Sleep wellness brand urges the government to amend the law to allow the UK the right to sleep


eve sleep has today published an open letter to Lord Chancellor and Secretary of State for Justice, The Rt Hon Robert Buckland QC MP, calling on him to support the campaign to recognise sleep as a human right.

Despite the fact that sleep is as important to a healthy lifestyle as exercise and nutrition, and a fundamental driver of both mental and physical wellbeing, it is not currently included within the legislated list of fundamental human rights.

The letter, which was delivered to parliament and published on a mobile billboard outside the Palace of Westminster, marks the beginning of eve’s mission to have sleep protected by law in the Human Rights Act 1998 .

The company have identified that societal health and wellbeing depends on sleep, and a change in the law could protect the rights of vulnerable groups such as the people living under the Heathrow flight path, shift workers, A&E doctors, and teachers.

As part of the social mission to change the policy, eve sleep is assembling a team of independent experts to act as a think tank around the proposed legislation and will produce a white paper detailing the impact it will have on the country should the law change.

James Sturrock, CEO of eve sleep, said: “At eve we’re on a mission to help the nation realise and enjoy the power of sleep wellness and this campaign is another part of our mission to improve sleep for all. But to make a watertight case to the government, we are calling on the support of experts, businesses, community groups and charitable organisations across the country, to join us on our quest to help sleep become a fundamental human right.”

As of February 2016, sleep is only protected by law in India. The India’s Supreme Court reasoned that sleep comes under the right to life because sleep is essential for human beings to “maintain the delicate balance of health necessary for its very existence and survival”.  It is rumoured the UK Government is set to review evidence on sleep and health and release official guidance on the minimum number of hours of sleep people should achieve each night. However, there has been no commitment so far to amending the Human Rights Act 1998 to specifically include the right to sleep.

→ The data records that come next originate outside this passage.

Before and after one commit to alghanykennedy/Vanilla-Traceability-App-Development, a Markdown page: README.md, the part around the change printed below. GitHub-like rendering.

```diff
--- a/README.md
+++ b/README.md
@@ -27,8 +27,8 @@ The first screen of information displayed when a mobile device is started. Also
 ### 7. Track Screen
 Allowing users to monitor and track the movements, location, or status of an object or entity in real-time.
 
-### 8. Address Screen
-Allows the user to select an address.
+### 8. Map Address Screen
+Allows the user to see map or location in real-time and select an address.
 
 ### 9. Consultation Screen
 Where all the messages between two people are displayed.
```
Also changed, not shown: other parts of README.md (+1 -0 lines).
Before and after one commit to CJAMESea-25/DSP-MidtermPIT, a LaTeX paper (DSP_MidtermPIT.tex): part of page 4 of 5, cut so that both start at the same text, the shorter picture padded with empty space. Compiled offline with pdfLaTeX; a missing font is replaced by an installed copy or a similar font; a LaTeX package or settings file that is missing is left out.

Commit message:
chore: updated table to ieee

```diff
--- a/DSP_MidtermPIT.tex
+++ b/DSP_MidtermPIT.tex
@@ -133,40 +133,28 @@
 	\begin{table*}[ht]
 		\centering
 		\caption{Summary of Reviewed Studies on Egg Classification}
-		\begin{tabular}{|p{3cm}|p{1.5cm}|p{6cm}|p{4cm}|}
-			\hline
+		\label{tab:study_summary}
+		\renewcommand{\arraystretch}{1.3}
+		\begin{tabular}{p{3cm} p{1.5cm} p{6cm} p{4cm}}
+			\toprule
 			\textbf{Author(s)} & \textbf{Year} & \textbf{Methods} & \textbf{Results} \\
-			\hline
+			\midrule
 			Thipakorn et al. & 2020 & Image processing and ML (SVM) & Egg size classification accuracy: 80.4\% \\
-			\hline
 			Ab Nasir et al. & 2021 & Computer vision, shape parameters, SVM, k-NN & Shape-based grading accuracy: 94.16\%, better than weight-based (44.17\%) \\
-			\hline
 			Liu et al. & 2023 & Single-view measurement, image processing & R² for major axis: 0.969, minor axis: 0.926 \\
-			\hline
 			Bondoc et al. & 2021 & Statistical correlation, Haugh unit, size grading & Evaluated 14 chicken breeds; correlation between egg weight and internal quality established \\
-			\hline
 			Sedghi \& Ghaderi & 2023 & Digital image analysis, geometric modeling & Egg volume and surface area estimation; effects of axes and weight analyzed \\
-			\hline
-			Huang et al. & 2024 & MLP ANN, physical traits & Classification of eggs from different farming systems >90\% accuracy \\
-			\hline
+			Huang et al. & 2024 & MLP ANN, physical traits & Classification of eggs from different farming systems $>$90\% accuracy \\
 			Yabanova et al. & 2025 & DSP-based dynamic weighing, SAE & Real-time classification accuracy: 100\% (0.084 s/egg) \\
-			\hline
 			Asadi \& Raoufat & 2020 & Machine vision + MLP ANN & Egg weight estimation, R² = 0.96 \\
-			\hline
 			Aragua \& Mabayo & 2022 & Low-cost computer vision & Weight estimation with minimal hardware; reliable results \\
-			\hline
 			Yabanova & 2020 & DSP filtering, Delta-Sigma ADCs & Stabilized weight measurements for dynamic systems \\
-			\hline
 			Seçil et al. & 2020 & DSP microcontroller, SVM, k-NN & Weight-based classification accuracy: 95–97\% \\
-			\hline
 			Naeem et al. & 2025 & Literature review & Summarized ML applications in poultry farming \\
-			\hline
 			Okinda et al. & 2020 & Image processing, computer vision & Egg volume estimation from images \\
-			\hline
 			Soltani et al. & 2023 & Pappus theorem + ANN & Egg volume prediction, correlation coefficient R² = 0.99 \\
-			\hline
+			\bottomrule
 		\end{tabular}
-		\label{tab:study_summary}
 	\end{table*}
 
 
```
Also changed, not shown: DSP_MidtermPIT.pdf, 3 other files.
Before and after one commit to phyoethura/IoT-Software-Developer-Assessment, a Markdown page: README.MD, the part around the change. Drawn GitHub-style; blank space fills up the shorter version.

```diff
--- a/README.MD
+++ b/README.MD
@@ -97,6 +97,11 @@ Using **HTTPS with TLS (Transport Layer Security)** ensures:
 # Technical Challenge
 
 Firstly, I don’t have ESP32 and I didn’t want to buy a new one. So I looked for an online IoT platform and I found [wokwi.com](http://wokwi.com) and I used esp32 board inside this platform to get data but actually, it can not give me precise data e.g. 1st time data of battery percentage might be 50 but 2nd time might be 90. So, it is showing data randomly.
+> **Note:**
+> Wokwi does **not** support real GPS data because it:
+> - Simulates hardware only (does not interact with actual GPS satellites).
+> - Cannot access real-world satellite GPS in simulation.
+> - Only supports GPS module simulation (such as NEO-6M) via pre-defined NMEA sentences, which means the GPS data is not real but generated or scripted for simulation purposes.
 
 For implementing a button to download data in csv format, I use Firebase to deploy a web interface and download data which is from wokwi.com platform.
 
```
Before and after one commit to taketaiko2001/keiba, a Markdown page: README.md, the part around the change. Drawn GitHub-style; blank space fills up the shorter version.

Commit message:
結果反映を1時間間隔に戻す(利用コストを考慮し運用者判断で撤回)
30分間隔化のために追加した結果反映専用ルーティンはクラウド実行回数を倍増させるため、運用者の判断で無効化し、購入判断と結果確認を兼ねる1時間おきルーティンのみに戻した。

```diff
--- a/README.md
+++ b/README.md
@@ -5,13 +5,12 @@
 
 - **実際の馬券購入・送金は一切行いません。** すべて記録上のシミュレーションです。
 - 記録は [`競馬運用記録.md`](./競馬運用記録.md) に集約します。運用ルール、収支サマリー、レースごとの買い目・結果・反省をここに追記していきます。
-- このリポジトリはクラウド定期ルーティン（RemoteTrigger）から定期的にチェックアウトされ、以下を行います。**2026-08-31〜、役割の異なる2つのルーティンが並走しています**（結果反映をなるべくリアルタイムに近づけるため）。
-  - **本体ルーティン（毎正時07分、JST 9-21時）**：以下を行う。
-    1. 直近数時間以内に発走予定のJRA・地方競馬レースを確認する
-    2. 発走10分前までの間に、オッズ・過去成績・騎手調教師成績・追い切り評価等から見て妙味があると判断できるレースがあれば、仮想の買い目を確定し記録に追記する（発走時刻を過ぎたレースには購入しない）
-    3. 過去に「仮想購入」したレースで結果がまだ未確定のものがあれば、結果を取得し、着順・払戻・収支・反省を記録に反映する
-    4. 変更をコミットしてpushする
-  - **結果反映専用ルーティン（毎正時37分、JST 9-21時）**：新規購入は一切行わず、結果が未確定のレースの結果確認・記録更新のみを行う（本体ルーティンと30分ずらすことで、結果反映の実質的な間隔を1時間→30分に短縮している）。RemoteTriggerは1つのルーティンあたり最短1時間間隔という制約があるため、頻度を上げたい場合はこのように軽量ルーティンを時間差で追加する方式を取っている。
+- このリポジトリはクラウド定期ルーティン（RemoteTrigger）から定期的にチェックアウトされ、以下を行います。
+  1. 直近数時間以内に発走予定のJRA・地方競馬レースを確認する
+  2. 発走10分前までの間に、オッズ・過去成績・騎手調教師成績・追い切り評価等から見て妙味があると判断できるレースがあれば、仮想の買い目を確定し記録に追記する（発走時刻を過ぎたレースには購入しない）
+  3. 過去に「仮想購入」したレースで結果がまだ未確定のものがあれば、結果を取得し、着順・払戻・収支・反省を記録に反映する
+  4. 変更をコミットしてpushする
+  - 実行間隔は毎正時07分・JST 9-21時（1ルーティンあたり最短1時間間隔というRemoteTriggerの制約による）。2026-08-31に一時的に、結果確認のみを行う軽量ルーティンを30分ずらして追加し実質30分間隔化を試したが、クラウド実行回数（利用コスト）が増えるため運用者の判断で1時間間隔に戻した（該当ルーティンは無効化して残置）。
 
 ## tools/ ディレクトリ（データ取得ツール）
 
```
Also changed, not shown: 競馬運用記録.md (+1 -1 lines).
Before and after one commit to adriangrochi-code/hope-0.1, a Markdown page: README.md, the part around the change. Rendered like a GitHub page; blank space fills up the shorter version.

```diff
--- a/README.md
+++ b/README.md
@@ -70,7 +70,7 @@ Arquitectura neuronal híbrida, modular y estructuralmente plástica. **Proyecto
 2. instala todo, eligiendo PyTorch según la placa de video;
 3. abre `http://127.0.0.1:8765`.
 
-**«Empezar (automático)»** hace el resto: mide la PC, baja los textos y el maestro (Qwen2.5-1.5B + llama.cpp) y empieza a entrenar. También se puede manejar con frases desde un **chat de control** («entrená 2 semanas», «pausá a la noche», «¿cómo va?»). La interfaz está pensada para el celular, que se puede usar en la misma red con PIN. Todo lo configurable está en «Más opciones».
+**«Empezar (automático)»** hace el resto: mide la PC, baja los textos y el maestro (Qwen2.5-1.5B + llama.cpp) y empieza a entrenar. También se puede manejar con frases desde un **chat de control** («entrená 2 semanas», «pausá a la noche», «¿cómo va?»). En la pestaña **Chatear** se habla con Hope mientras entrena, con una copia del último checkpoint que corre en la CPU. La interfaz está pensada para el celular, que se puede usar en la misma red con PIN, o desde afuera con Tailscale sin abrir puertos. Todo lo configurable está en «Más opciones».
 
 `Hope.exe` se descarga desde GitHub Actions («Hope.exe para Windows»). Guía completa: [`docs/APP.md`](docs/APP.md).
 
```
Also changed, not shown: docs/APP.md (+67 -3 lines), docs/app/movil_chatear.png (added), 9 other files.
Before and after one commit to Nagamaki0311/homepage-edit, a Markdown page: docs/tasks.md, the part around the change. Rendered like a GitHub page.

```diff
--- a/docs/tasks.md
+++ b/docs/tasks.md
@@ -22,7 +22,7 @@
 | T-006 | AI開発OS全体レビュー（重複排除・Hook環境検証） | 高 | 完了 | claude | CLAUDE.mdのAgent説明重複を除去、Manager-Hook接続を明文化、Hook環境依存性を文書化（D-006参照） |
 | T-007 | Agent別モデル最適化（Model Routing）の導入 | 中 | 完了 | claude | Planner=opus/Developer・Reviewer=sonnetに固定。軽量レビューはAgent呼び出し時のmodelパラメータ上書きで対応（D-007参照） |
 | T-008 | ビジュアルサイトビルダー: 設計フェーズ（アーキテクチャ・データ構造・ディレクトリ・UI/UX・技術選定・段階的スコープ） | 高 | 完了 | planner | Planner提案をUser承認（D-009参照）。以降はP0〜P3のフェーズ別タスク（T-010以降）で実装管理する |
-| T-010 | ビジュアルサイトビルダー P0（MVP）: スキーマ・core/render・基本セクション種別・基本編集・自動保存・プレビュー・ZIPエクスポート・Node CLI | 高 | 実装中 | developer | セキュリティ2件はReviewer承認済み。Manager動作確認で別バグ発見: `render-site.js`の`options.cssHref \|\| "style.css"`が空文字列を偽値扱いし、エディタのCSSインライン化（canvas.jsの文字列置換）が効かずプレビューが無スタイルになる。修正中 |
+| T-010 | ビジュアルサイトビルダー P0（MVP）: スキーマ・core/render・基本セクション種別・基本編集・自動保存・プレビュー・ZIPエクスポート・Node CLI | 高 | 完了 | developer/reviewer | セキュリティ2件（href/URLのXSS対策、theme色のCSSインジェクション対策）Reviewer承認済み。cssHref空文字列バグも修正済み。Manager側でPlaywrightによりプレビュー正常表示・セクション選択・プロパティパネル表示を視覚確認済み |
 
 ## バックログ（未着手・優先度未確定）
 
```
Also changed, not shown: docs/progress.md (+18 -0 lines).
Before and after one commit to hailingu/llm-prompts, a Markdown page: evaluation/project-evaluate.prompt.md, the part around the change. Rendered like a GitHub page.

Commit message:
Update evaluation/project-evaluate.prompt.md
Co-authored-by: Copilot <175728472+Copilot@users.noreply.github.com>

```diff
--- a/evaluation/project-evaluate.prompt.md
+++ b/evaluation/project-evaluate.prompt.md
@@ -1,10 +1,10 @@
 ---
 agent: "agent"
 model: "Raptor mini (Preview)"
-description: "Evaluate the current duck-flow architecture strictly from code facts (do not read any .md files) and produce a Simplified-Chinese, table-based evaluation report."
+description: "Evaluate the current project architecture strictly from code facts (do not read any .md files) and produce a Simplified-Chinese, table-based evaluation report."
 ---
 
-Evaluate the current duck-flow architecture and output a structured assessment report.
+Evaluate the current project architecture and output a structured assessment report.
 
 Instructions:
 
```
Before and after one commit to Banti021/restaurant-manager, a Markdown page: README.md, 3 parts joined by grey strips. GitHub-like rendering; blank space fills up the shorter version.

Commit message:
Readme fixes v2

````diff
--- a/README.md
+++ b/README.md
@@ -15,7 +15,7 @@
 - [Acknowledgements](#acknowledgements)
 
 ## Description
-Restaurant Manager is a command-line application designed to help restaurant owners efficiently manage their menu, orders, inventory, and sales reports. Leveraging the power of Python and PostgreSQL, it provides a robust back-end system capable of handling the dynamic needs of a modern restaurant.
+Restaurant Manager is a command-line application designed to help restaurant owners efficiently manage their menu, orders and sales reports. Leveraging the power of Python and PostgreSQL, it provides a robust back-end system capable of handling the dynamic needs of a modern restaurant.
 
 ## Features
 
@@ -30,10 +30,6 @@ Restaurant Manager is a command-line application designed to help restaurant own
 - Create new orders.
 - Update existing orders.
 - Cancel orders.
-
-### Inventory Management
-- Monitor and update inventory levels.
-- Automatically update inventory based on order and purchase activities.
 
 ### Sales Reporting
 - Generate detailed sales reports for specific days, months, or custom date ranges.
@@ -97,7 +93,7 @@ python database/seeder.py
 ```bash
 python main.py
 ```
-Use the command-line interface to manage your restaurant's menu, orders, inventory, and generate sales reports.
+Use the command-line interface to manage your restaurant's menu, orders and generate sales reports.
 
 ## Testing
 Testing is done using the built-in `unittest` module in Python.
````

To read the full letter, share your sleep story or get involved visit: